Data for this task |
__________
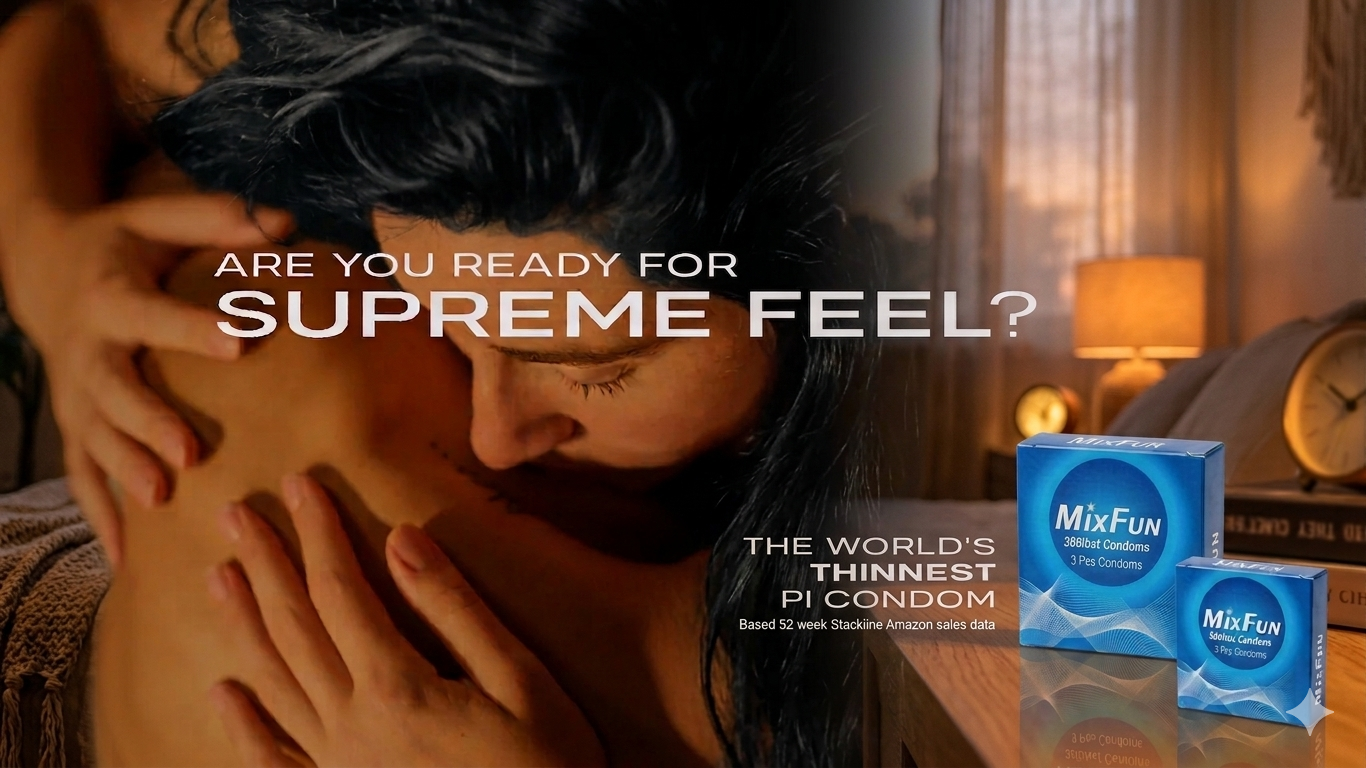
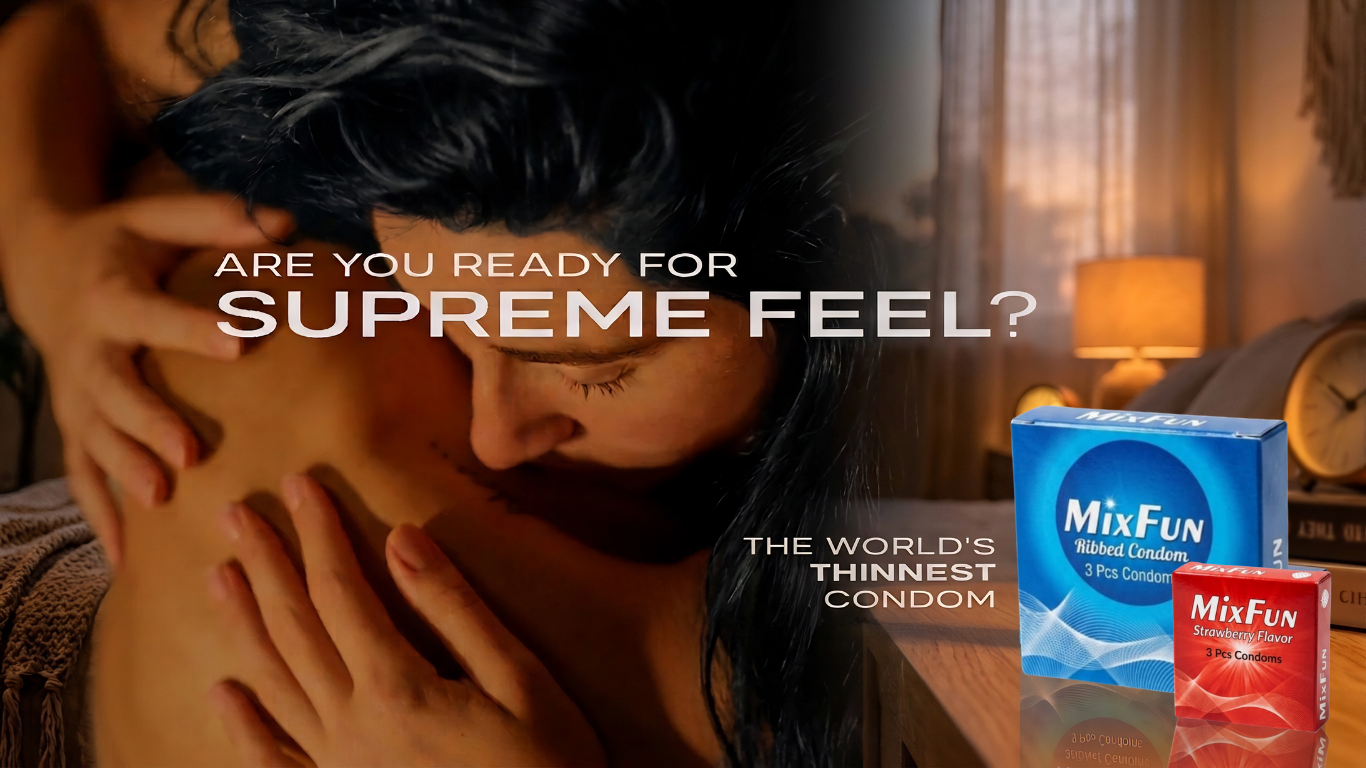
Update Hero 2 image path and commit updated Hero images

Changed region(s): [[0.5534, 0.5312, 0.9839, 1.0]]

diff --git a/src/components/Hero.tsx b/src/components/Hero.tsx
@@ -10,7 +10,7 @@ export function Hero() {
 
   const heroBanners = [
     { src: "/hero1.png", alt: "Are you ready for supreme feel?" },
-    { src: "/hero 2.jpeg", alt: "Experience the ultimate pleasure." },
+    { src: "/hero2.png", alt: "Experience the ultimate pleasure." },
     { src: "/hero3.png", alt: "Premium quality guaranteed." }
   ];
__________
The problem |
Quote the records above exactly, leaving out any pictures.

The answer |
Update Hero 2 image path and commit updated Hero images

Changed region(s): [[0.5534, 0.5312, 0.9839, 1.0]]

diff --git a/src/components/Hero.tsx b/src/components/Hero.tsx
@@ -10,7 +10,7 @@ export function Hero() {
 
   const heroBanners = [
     { src: "/hero1.png", alt: "Are you ready for supreme feel?" },
-    { src: "/hero 2.jpeg", alt: "Experience the ultimate pleasure." },
+    { src: "/hero2.png", alt: "Experience the ultimate pleasure." },
     { src: "/hero3.png", alt: "Premium quality guaranteed." }
   ];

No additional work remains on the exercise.